Clarity of Purpose and the Nurse’s Future
Published: 14 October 2020
Published: 14 October 2020
The clarity of purpose you experienced after completing your studies can be very empowering and energising, but what happens when that sense of clarity fades and you feel adrift and without a clear direction?
After a few years, that initial post-graduation glow may have dimmed somewhat once the realities of your work life became apparent, even if you landed your dream job right away. You may have experienced compassion fatigue or burnout, or perhaps you were subjected to bullying, incivility or just the garden-variety gruffness of more experienced nurses.

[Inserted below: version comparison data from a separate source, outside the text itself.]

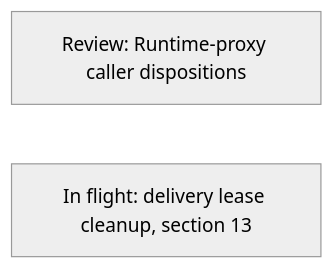
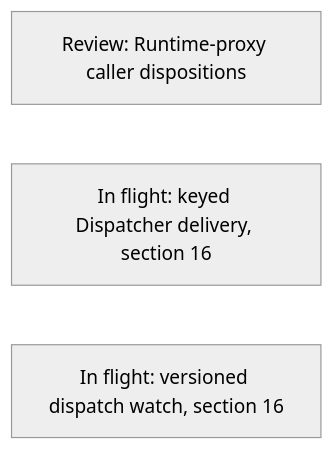
One commit to agentydragon/ducktape changed the first of 20 diagrams in agentplane/plans/task_dag.md. Above: the diagram before and after it, drawn with Mermaid (neutral theme). The commit also changed other lines of this file and 4 other files, not shown here.

First line of the commit message:
Burn down the finished Session delivery lease in the Agentplane plans

````diff
--- a/agentplane/plans/task_dag.md
+++ b/agentplane/plans/task_dag.md
@@ -204,5 +206,6 @@
 ```mermaid
 flowchart LR
     RUNTIME_PROXY_CALLER_AUDIT[Review: Runtime-proxy caller dispositions]
-    DISPATCHER_PERSISTENCE_MODEL_DESIGN[In flight: delivery lease cleanup, section 13]
+    DISPATCHER_KEYED_DELIVERY[In flight: keyed Dispatcher delivery, section 16]
+    DISPATCHER_WATCH_VERSIONS[In flight: versioned dispatch watch, section 16]
 ```
````
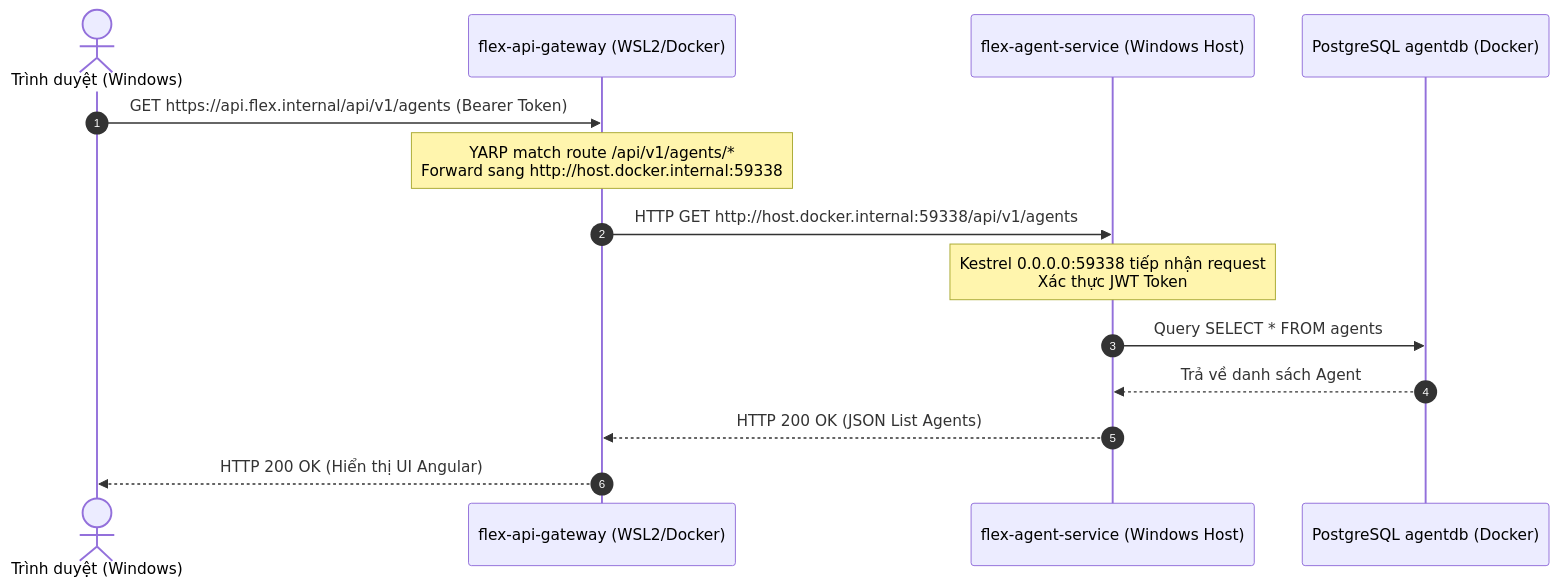
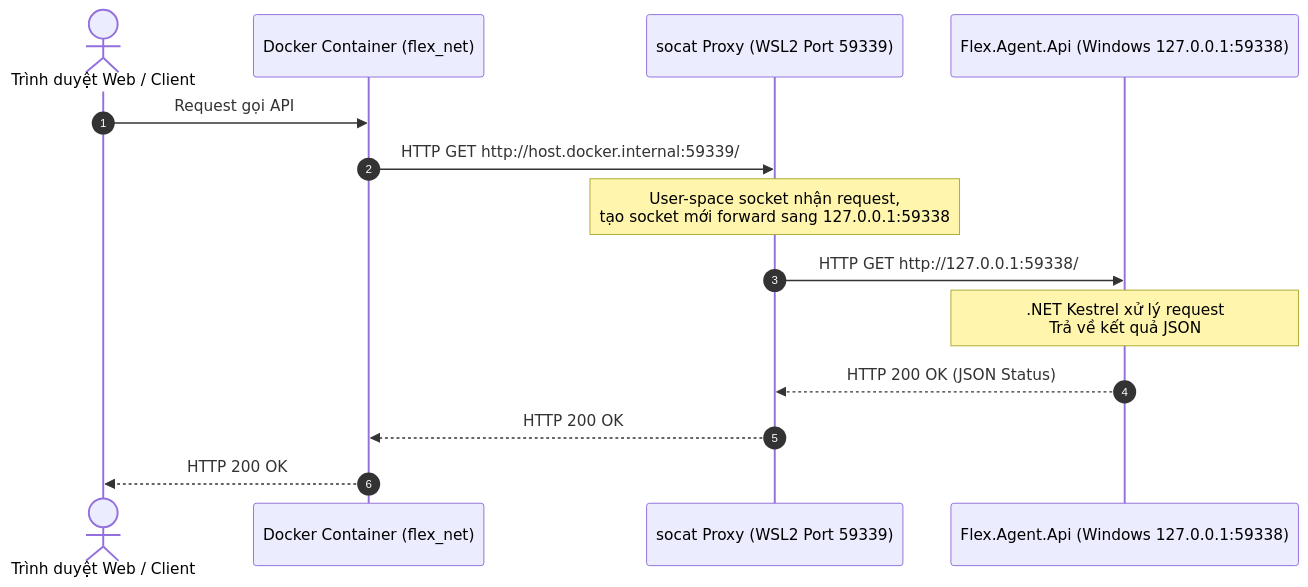
The second of 2 diagrams in docs/architecture/network-topology.md (luyenhaidangit/flex-workstation), drawn with Mermaid before and after one commit. The commit also changed other lines of this file and 2 other files, not shown here.

````diff
--- a/docs/architecture/network-topology.md
+++ b/docs/architecture/network-topology.md
@@ -117,17 +126,17 @@
 ```mermaid
 sequenceDiagram
     autonumber
-    actor User as Trình duyệt (Windows)
-    participant Gateway as flex-api-gateway (WSL2/Docker)
-    participant Agent as flex-agent-service (Windows Host)
-    participant DB as PostgreSQL agentdb (Docker)
+    actor User as Trình duyệt Web / Client
+    participant Container as Docker Container (flex_net)
+    participant Socat as socat Proxy (WSL2 Port 59339)
+    participant Agent as Flex.Agent.Api (Windows 127.0.0.1:59338)
 
-    User->>Gateway: GET https://api.flex.internal/api/v1/agents (Bearer Token)
-    Note over Gateway: YARP match route /api/v1/agents/*<br/>Forward sang http://host.docker.internal:59338
-    Gateway->>Agent: HTTP GET http://host.docker.internal:59338/api/v1/agents
-    Note over Agent: Kestrel 0.0.0.0:59338 tiếp nhận request<br/>Xác thực JWT Token
-    Agent->>DB: Query SELECT * FROM agents
-    DB-->>Agent: Trả về danh sách Agent
-    Agent-->>Gateway: HTTP 200 OK (JSON List Agents)
-    Gateway-->>User: HTTP 200 OK (Hiển thị UI Angular)
+    User->>Container: Request gọi API
+    Container->>Socat: HTTP GET http://host.docker.internal:59339/
+    Note over Socat: User-space socket nhận request,<br/>tạo socket mới forward sang 127.0.0.1:59338
+    Socat->>Agent: HTTP GET http://127.0.0.1:59338/
+    Note over Agent: .NET Kestrel xử lý request<br/>Trả về kết quả JSON
+    Agent-->>Socat: HTTP 200 OK (JSON Status)
+    Socat-->>Container: HTTP 200 OK
+    Container-->>User: HTTP 200 OK
 ```
````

Aside from those situations, you may have simply arrived at the disappointing realisation that you are feeling disenchanted with the profession you thought you were going to love forever. No matter how it happened, perhaps one day you could sense very clearly that the glow was gone.

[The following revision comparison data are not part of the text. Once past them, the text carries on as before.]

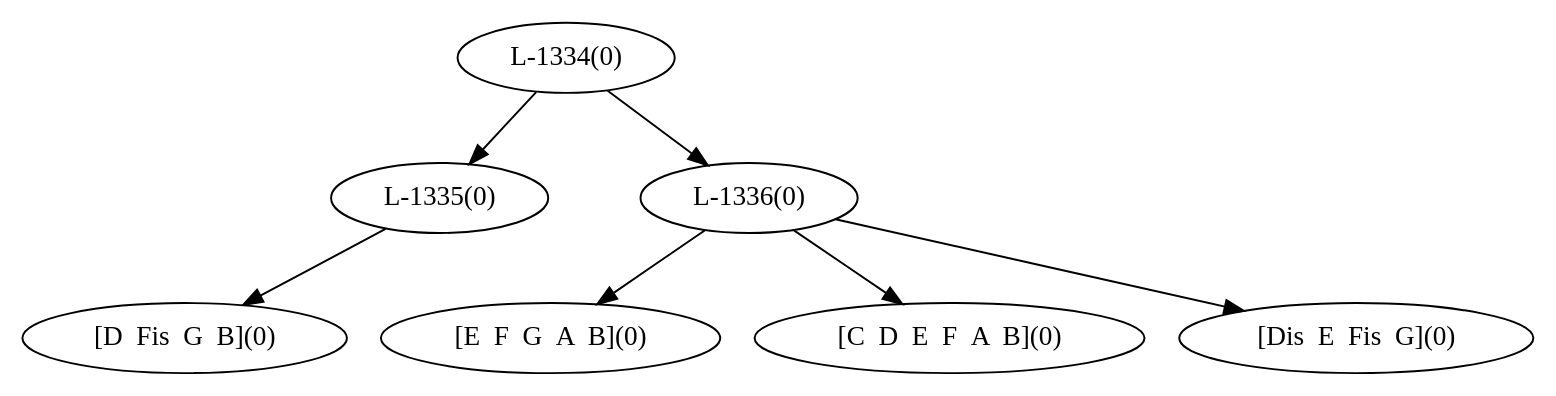
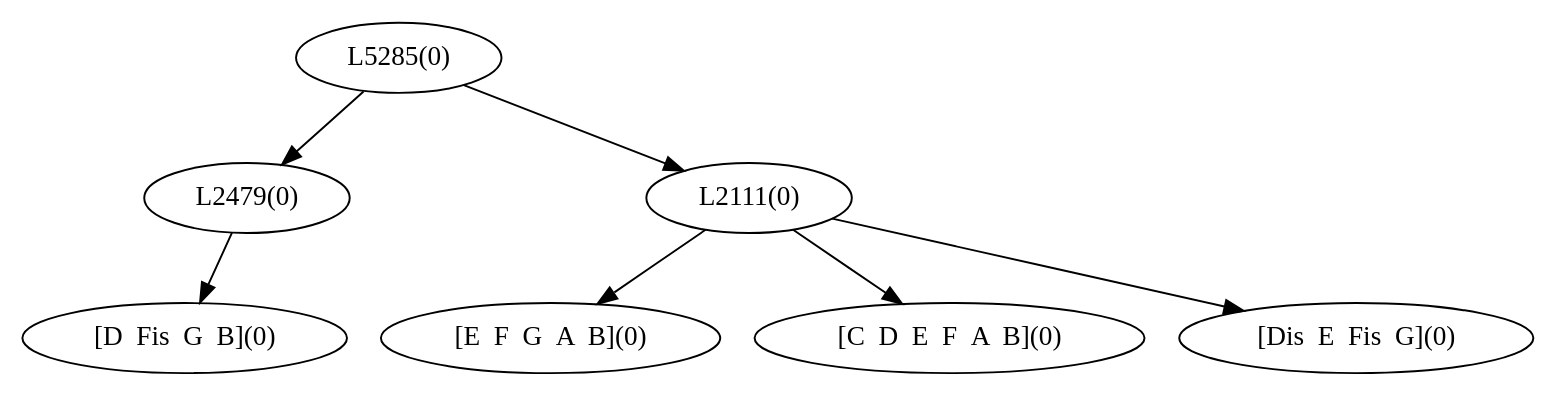
The diagram in Result/dot/generation1_utter1.dot (dousu/MAILM), drawn with Graphviz before and after one commit. The commit also changed 110 other files, not shown here.

```diff
--- a/Result/dot/generation1_utter1.dot
+++ b/Result/dot/generation1_utter1.dot
@@ -1,11 +1,11 @@
 digraph sample{
-"L-1335(0)"->"[D  Fis  G  B](0)"
-"L-1336(0)"->"[E  F  G  A  B](0)"
-"L-1336(0)"->"[C  D  E  F  A  B](0)"
-"L-1336(0)"->"[Dis  E  Fis  G](0)"
-"L-1334(0)"->"L-1335(0)"
-"L-1334(0)"->"L-1336(0)"
-{rank = min; "L-1334(0)"}
-{rank = same; "L-1335(0)"; "L-1336(0)";}
+"L2479(0)"->"[D  Fis  G  B](0)"
+"L2111(0)"->"[E  F  G  A  B](0)"
+"L2111(0)"->"[C  D  E  F  A  B](0)"
+"L2111(0)"->"[Dis  E  Fis  G](0)"
+"L5285(0)"->"L2479(0)"
+"L5285(0)"->"L2111(0)"
+{rank = min; "L5285(0)"}
+{rank = same; "L2479(0)"; "L2111(0)";}
 {rank = max; "[C  D  E  F  A  B](0)"; "[D  Fis  G  B](0)"; "[Dis  E  Fis  G](0)"; "[E  F  G  A  B](0)";}
 }
```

Sometimes it’s not that you’ve been bullied or become disenchanted with nursing; you may, in fact, just feel that you’ve lost your way. You’re not super unhappy, burned out, or feeling mistreated by your colleagues. Your employer is attentive, and the salary and benefits are acceptable. Still, something doesn’t feel quite right.

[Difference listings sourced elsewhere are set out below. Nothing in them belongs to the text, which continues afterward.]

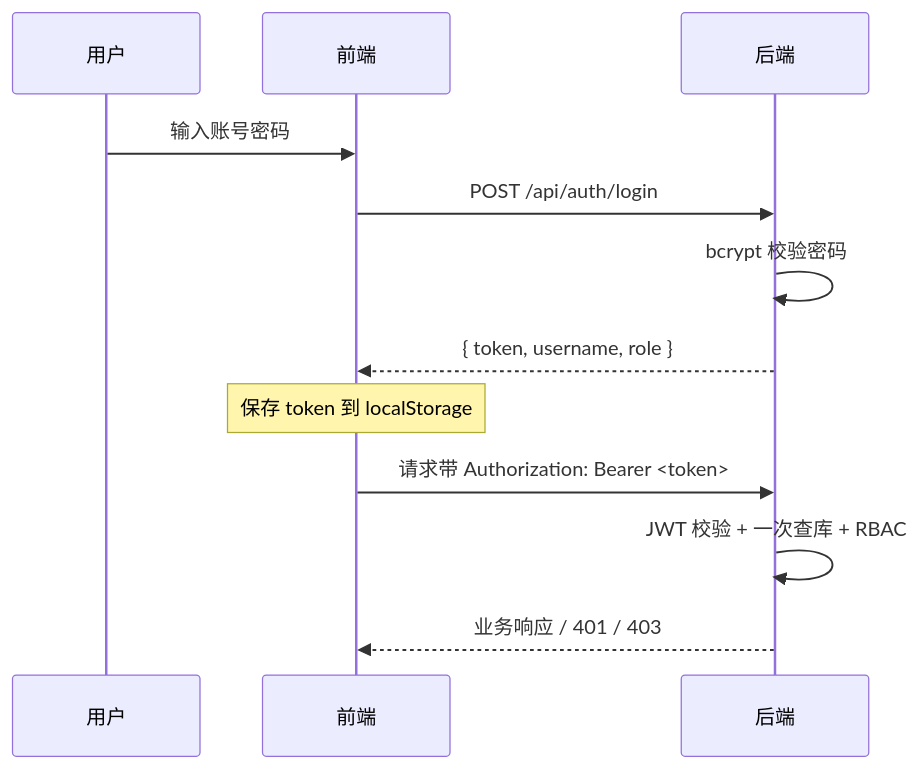
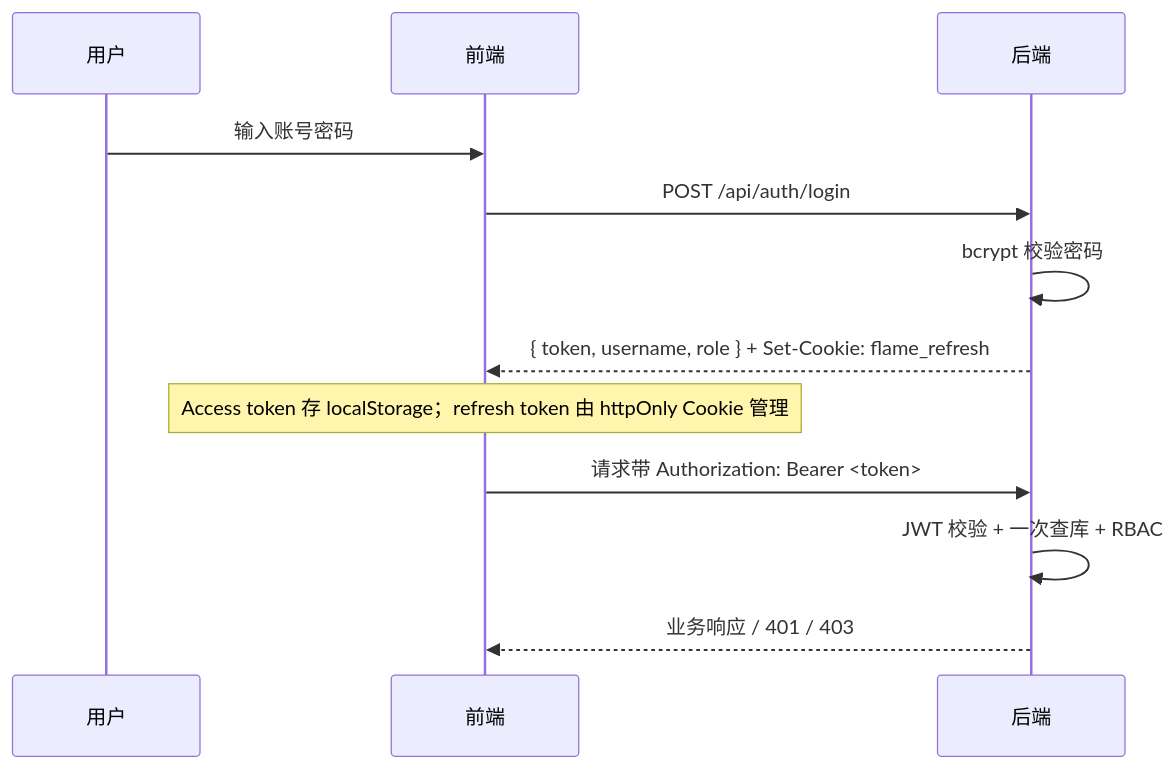
One commit to Forevery1021/Flamepanel changed the first of 3 diagrams in Doc/07-权限体系设计.md. Above: the diagram before and after it, drawn with Mermaid. The commit also changed other lines of this file and 1182 other files, not shown here.

````diff
--- a/Doc/07-权限体系设计.md
+++ b/Doc/07-权限体系设计.md
@@ -9,14 +9,14 @@
 ```mermaid
 sequenceDiagram
     participant U as 用户
     participant F as 前端
     participant S as 后端
     U->>F: 输入账号密码
     F->>S: POST /api/auth/login
     S->>S: bcrypt 校验密码
-    S-->>F: { token, username, role }
-    Note over F: 保存 token 到 localStorage
+    S-->>F: { token, username, role } + Set-Cookie: flame_refresh
+    Note over F: Access token 存 localStorage；refresh token 由 httpOnly Cookie 管理
     F->>S: 请求带 Authorization: Bearer <token>
     S->>S: JWT 校验 + 一次查库 + RBAC
     S-->>F: 业务响应 / 401 / 403
 ```
````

Losing your way in nursing can translate into a feeling that you’ve accomplished all you can in a particular corner of the profession and you have no idea what else is possible.
Or perhaps, since graduating 15 years ago, you’ve gotten married, had three children, bought a farmhouse and started growing organic food on your little plot of land. Now that you’ve settled into married life with children and a homestead, working in the emergency department no longer calls your name and you’d prefer to work in some less adrenaline-soaked milieu.
Losing your way doesn’t always need to be characterized as bad. Dorothy lost her way in The Wizard of Oz, but she met some awesome friends and found The Emerald City in her own sweet time. But you see, Dorothy had the clarity of purpose - she needed to get to the city and meet the Wizard of Oz - and that was the driving force behind her journey.
When your nursing career clarity of purpose has diminished enough to make you realise that change must occur, there are steps to take in order to bring things back into focus.
In a SWOT analysis, you assess and record the strengths, weaknesses, opportunities and threats that define you and your career. You may realise that the group of nurses you drink with every Thursday have become a negative influence and are threatening your ability to grow, as they seem to just enjoy complaining. Meanwhile, a strength may be that you see those nurses as deleterious and have identified a LinkedIn group and local nurse meet-up where members focus on positive career change.
You can request informational interviews with other nurses who do things that interest you in order to gain an understanding of what their work entails. Learning about other areas of nursing can help you to cross things off your list that you’d never do, and circle the intriguing things that seem worth exploring further.
A career coach or counsellor can help you focus and assess your options. You can also seek a mentor among your peers, your former professors or preceptors, or perhaps from a nursing organisation you belong to or join.
Podcasts, blogs, social media and other nursing-related platforms offer plenty of valuable content, and many nurses have written books about their experiences that offer advice for other nurses in search of meaning or purpose. Specialised nursing groups on LinkedIn and Facebook are populated with interesting people who are willing to connect with and support other nurses, and there’s much to say for the power of community when you feel isolated.
Spend time with nurses who are inspiring and forward-thinking, seek out channels of helpful information, be honest with yourself about what you want and don’t be afraid to hire a career professional for support.
Just because you can’t see the Emerald City right now doesn’t mean it’s not there, so seek out your own friends along the road of nursing and find your new professional place to call home.